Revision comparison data
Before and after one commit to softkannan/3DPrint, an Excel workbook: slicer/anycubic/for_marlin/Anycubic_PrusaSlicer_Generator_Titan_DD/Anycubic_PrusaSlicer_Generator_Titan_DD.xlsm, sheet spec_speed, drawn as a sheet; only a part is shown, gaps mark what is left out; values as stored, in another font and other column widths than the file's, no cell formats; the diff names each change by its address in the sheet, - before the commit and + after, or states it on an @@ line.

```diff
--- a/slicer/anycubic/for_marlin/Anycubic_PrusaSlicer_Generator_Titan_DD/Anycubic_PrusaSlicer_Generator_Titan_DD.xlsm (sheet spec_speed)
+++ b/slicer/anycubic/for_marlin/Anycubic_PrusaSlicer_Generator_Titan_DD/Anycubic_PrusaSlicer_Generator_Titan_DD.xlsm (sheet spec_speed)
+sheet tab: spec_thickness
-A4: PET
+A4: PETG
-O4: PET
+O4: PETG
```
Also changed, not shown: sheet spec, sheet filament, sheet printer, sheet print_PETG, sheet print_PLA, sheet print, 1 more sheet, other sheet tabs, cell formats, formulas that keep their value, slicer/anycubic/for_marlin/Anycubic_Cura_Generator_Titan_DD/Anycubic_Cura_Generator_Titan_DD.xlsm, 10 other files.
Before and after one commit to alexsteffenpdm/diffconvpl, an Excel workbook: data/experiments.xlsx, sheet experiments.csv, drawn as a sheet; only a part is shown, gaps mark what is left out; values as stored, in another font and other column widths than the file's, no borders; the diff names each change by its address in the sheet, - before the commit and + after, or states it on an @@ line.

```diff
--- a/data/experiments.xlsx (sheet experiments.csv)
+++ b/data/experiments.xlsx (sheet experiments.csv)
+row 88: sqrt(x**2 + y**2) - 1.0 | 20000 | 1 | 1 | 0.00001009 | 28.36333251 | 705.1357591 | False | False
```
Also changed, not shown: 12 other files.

Activity:
Scan the data, and report each line that uses the word "anycubic".

Output for this exercise:
Before and after one commit to softkannan/3DPrint, an Excel workbook: slicer/anycubic/for_marlin/Anycubic_PrusaSlicer_Generator_Titan_DD/Anycubic_PrusaSlicer_Generator_Titan_DD.xlsm, sheet spec_speed, drawn as a sheet; only a part is shown, gaps mark what is left out; values as stored, in another font and other column widths than the file's, no cell formats; the diff names each change by its address in the sheet, - before the commit and + after, or states it on an @@ line.
--- a/slicer/anycubic/for_marlin/Anycubic_PrusaSlicer_Generator_Titan_DD/Anycubic_PrusaSlicer_Generator_Titan_DD.xlsm (sheet spec_speed)
+++ b/slicer/anycubic/for_marlin/Anycubic_PrusaSlicer_Generator_Titan_DD/Anycubic_PrusaSlicer_Generator_Titan_DD.xlsm (sheet spec_speed)
Also changed, not shown: sheet spec, sheet filament, sheet printer, sheet print_PETG, sheet print_PLA, sheet print, 1 more sheet, other sheet tabs, cell formats, formulas that keep their value, slicer/anycubic/for_marlin/Anycubic_Cura_Generator_Titan_DD/Anycubic_Cura_Generator_Titan_DD.xlsm, 10 other files.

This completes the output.